If you do not like blood, gore and graphic violence stay away. I mean seriously stay away. This is not an idle warning since a couple of things in this film had me looking away and groaning. Yea some of it is cathartic in a good way its still stomach churning. I say that now because what I have to say next might make you want to see the film.
This film kicks ass.
It is in it's way a masterpiece of social commentary about the evils of polite society. It's a blood brother to Kubrick's A CLOCKWORK ORANGE with it's updated look how the powerful will try control of the outsider. It's also a biting commentary on the ugliness and bullshit hiding behind the face of polite society. In all seriousness this scrappy little film has more to say that any other narrative that I've seen this year. Comedy and violence aside there is enough going on that this is going to end up being taught in film classes in a few years.
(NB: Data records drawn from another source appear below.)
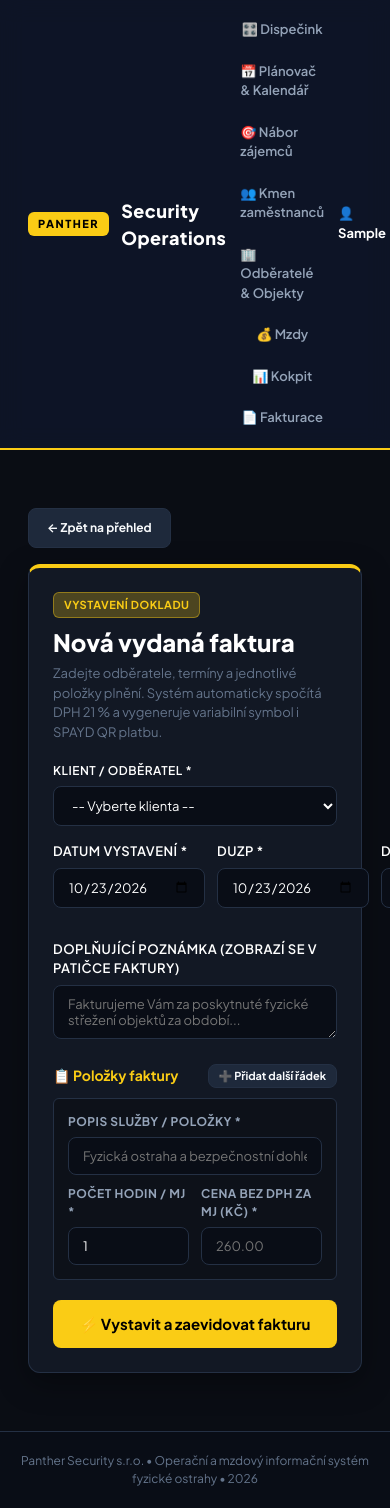
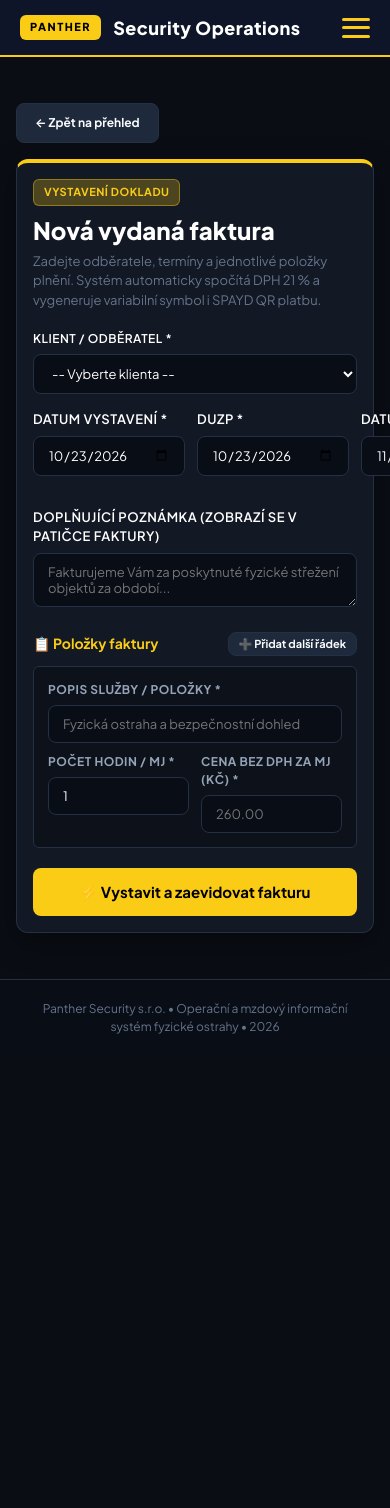
Before and after one commit to lukashejna01/panther-security-test, a Django app: page /fakturace/vydat/nova/ in a window 390 px wide. After the commit the page ends 1034 px from the top, so only its background shows below. Run offline with Django 4.2, Linux system fonts and the light colour scheme; the visitor is signed in with stand-in values (Sample User, id 1); data that the repository does not hold is empty.

Commit message:
pridano responzivni hamburger menu a oprava stylu

```diff
--- a/static/css/style.css
+++ b/static/css/style.css
@@ -34,6 +34,13 @@
     font-family: 'Plus Jakarta Sans', -apple-system, BlinkMacSystemFont, "Segoe UI", Roboto, sans-serif;
 }
 
+html, body {
+    max-width: 100%;
+    overflow-x: hidden;
+    margin: 0;
+    padding: 0;
+}
+
 body {
     background-color: var(--bg-main);
     color: var(--text-primary);
@@ -46,7 +53,7 @@ body {
 
 /* Glassmorphism Topbar */
 .top-navbar {
-    background: rgba(15, 23, 42, 0.85);
+    background: rgba(15, 23, 42, 0.95);
     backdrop-filter: blur(12px);
     -webkit-backdrop-filter: blur(12px);
     border-bottom: 2px solid var(--panther-yellow);
@@ -56,7 +63,8 @@ body {
     align-items: center;
     position: sticky;
     top: 0;
-    z-index: 100;
+    z-index: 1000;
+    width: 100%;
 }
 
 .brand-logo {
@@ -68,6 +76,7 @@ body {
     font-weight: 800;
     font-size: 18px;
     letter-spacing: 0.5px;
+    z-index: 1001;
 }
 
 .brand-badge {
@@ -80,16 +89,26 @@ body {
     letter-spacing: 1.5px;
 }
 
+/* Navigace a uživatelský panel v desktopovém zobrazení */
+.nav-collapse {
+    display: flex;
+    align-items: center;
+    justify-content: space-between;
+    flex: 1;
+    margin-left: 28px;
+}
+
 .nav-menu {
     display: flex;
     align-items: center;
     gap: 6px;
+    flex-wrap: wrap;
 }
 
 .nav-item {
     color: var(--text-secondary);
     text-decoration: none;
-    padding: 8px 14px;
+    padding: 8px 12px;
     border-radius: 8px;
     font-weight: 600;
     font-size: 13px;
@@ -97,6 +116,7 @@ body {
     display: inline-flex;
     align-items: center;
     gap: 6px;
+    white-space: nowrap;
 }
 
 .nav-item:hover, .nav-item.active {
@@ -105,6 +125,60 @@ body {
     box-shadow: 0 0 15px var(--panther-yellow-glow);
 }
 
+.nav-user-panel {
+    display: flex;
+    align-items: center;
+    gap: 14px;
+}
+
+.nav-user-link {
+    text-decoration: none;
+    color: var(--text-secondary);
+    font-size: 13px;
+    white-space: nowrap;
+}
+
+.nav-user-link strong {
+    color: #ffffff;
+}
+
+/* Hamburger tlačítko (výchozí stav: na desktopu skryté) */
+.hamburger-btn {
+    display: none;
+    flex-direction: column;
+    justify-content: space-between;
+    width: 28px;
+    height: 20px;
+    background: transparent;
+    border: none;
+    cursor: pointer;
+    padding: 0;
+    z-index: 1001;
+}
+
+.hamburger-btn span {
+    display: block;
+    width: 100%;
+    height: 3px;
+    background-color: var(--panther-yellow);
+    border-radius: 3px;
+    transition: all 0.3s ease-in-out;
+}
+
+/* Animace křížku při otevření */
+.hamburger-btn.is-open span:nth-child(1) {
+    transform: translateY(8.5px) rotate(45deg);
+}
+
+.hamburger-btn.is-open span:nth-child(2) {
+    opacity: 0;
+}
+
+.hamburger-btn.is-open span:nth-child(3) {
+    transform: translateY(-8.5px) rotate(-45deg);
+}
+
+/* Hlavní kontejner */
 .main-container {
     flex: 1;
     width: 100%;
@@ -282,6 +356,12 @@ body {
 .alert-error, .alert-danger { background: var(--danger-bg); border: 1px solid var(--danger); color: #f87171; }
 .alert-info { background: var(--warning-bg); border: 1px solid var(--panther-yellow); color: var(--panther-yellow); }
 
+/* Média a obrázky */
+img, video, iframe, svg {
+    max-width: 100% !important;
+    height: auto;
+}
+
 /* Footer */
 footer {
     border-top: 1px solid var(--border-color);
@@ -292,43 +372,77 @@ footer {
     background: #090d16;
 }
 
+/* --- RESPONZIVNÍ PRAVIDLA PRO MOBILY A TABLETY --- */
+@media screen and (max-width: 1024px) {
+    .hamburger-btn {
+        display: flex;
+    }
 
-/* Globální ošetření přetékání pro core */
-html, body {
-    max-width: 100%;
-    overflow-x: hidden;
-    margin: 0;
-    padding: 0;
-}
+    .top-navbar {
+        padding: 14px 20px;
+    }
 
-/* Flexibilní šířka pro všechny hlavní kontejnery core */
-.container, .wrapper, main, .core-content, .content, header, footer {
-    width: 100% !important;
-    max-width: 1200px;
-    box-sizing: border-box;
-    padding-left: 16px;
-    padding-right: 16px;
-    margin-left: auto;
-    margin-right: auto;
-}
+    .nav-collapse {
+        display: none; /* Skryto ve výchozím stavu na mobilu */
+        position: absolute;
+        top: 100%;
+        left: 0;
+        width: 100%;
+        background: #0f172a;
+        border-bottom: 2px solid var(--panther-yellow);
+        flex-direction: column;
+        align-items: stretch;
+        padding: 20px;
+        margin-left: 0;
+        gap: 16px;
+        box-shadow: 0 15px 30px rgba(0, 0, 0, 0.6);
+    }
 
-/* Zajištění, aby média nepřetekla displej mobilu */
-img, video, iframe, svg {
-    max-width: 100% !important;
-    height: auto;
-}
+    /* Třída přidaná JavaScriptem po kliknutí na hamburger */
+    .nav-collapse.active {
+        display: flex;
+    }
 
-/* Zalamování prvků na mobilních displejích */
-@media screen and (max-width: 768px) {
-    /* Změna řádků a mřížek na sloupec pod sebe */
-    .row, .flex-row, .grid, nav, .navbar, .nav-menu {
+    .nav-menu {
+        flex-direction: column;
+        align-items: stretch;
+        gap: 8px;
+        width: 100%;
+    }
+
+    .nav-item {
+        padding: 12px 16px;
+        font-size: 15px;
+        border-radius: 8px;
+        background: rgba(255, 255, 255, 0.03);
+    }
+
+    .nav-user-panel {
+        flex-direction: row;
+        justify-content: space-between;
+        align-items: center;
+        border-top: 1px solid var(--border-color);
+        padding-top: 16px;
+        margin-top: 8px;
+        width: 100%;
+    }
+
+    .main-container {
+        padding: 16px;
+    }
+
+    .card {
+        padding: 16px;
+        margin-bottom: 16px;
+    }
+
+    .row, .flex-row, .grid {
         flex-direction: column !important;
         flex-wrap: wrap !important;
         display: flex !important;
         width: 100% !important;
     }
 
-    /* Sloupce a sekce na plnou šířku */
     .col, .column, [class*="col-"], .sidebar, .main {
         width: 100% !important;
         max-width: 100% !important;
@@ -336,7 +450,6 @@ img, video, iframe, svg {
         margin-right: 0 !important;
     }
 
-    /* Tabulky s vodorovným posunem namísto rozbití stránky */
     table {
         display: block;
         width: 100%;
--- a/templates/base.html
+++ b/templates/base.html
@@ -10,8 +10,8 @@
     <link rel="preconnect" href="https://fonts.gstatic.com" crossorigin>
     <link href="https://fonts.googleapis.com/css2?family=Plus+Jakarta+Sans:wght@400;500;600;700;800;900&display=swap" rel="stylesheet">
 
-    <link rel="stylesheet" href="{% static 'css/style.css' %}?v=2.0">
-    <script defer src="{% static 'js/main.js' %}?v=2.0"></script>
+    <link rel="stylesheet" href="{% static 'css/style.css' %}?v=2.1">
+    <script defer src="{% static 'js/main.js' %}?v=2.1"></script>
 </head>
 <body>
 
@@ -22,6 +22,15 @@
             <span>Security Operations</span>
         </a>
 
+        <!-- Hamburger tlačítko pro mobilní telefony -->
+        <button class="hamburger-btn" id="mobileMenuToggle" aria-label="Otevřít menu">
+            <span></span>
+            <span></span>
+            <span></span>
+        </button>
+
+        <!-- Obal pro vysouvací navigaci -->
+        <div class="nav-collapse" id="navbarMenu">
             <nav class="nav-menu">
                 {% if user.is_superuser or user.employee_profile.system_role == 'OWNER' or user.employee_profile.system_role == 'MANAGER' %}
                     <a href="{% url 'manager_dashboard' %}" class="nav-item">🎛️ Dispečink</a>
@@ -39,13 +48,14 @@
                 {% endif %}
             </nav>
 
-        <div style="display: flex; align-items: center; gap: 14px;">
-            <a href="{% url 'user_profile' %}" style="text-decoration: none; color: var(--text-secondary); font-size: 13px;">
-                👤 <strong style="color: #fff;">{{ user.first_name|default:user.username }}</strong>
+            <div class="nav-user-panel">
+                <a href="{% url 'user_profile' %}" class="nav-user-link">
+                    👤 <strong>{{ user.first_name|default:user.username }}</strong>
                 </a>
-            <a href="{% url 'logout' %}" class="btn btn-secondary" style="padding: 6px 12px; font-size: 12px;">
+                <a href="{% url 'logout' %}" class="btn btn-secondary btn-logout">
                     Odhlásit
                 </a>
+            </div>
         </div>
     </header>
     {% endif %}
@@ -66,5 +76,19 @@
         Panther Security s.r.o. &bull; Operační a mzdový informační systém fyzické ostrahy &bull; 2026
     </footer>
 
+    <!-- Skript pro obsluhu otevírání a zavírání menu -->
+    <script>
+        document.addEventListener('DOMContentLoaded', function () {
+            const toggleBtn = document.getElementById('mobileMenuToggle');
+            const menu = document.getElementById('navbarMenu');
+
+            if (toggleBtn && menu) {
+                toggleBtn.addEventListener('click', function () {
+                    menu.classList.toggle('active');
+                    toggleBtn.classList.toggle('is-open');
+                });
+            }
+        });
+    </script>
 </body>
 </html>
```
Lines whose indentation alone changed are shown as unchanged.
As complex as the film is thematically the reality is that everyone is going to be coming to the film for other reasons. The films technical end, the visuals and the structure of the film are going to delight people who love a film crafted at the highest level. The comedy is going to delight those who can appreciate both sly wit and low brow humor. And then there is the violence, the literal bone crushing, blood splattering violence which will delight the action fans and blood hounds. I loved it all.
What delighted me is that the film is so carefully crafted that while the film looks low brow and rough, it isn't. Director Yoshiki Takahashi, has crafted a film that works on numerous levels beginning with putting us in a world with a tactile feel of reality. AT the same time it also adds to the effect of the violence. The fights feel real, not carefully choreographed. We wince because what happens is real, with most of the violence taking people down in one or two shots. Takahashi also crafts the story in such a way that the violence is such that we are wincing , forcing us to ponder if violence is the answer, even as we are cheering with cathartic release at the bad guys going down.
I'm sorry if I am rambling but there is so much here and I need another couple of viewings to do it justice, however there isn't enough time to do so and get this up in a timely manner.
Highly recommended-this is a must see when it starts playing around the world and in a cinema near you (the film just opened in Japan Thursday)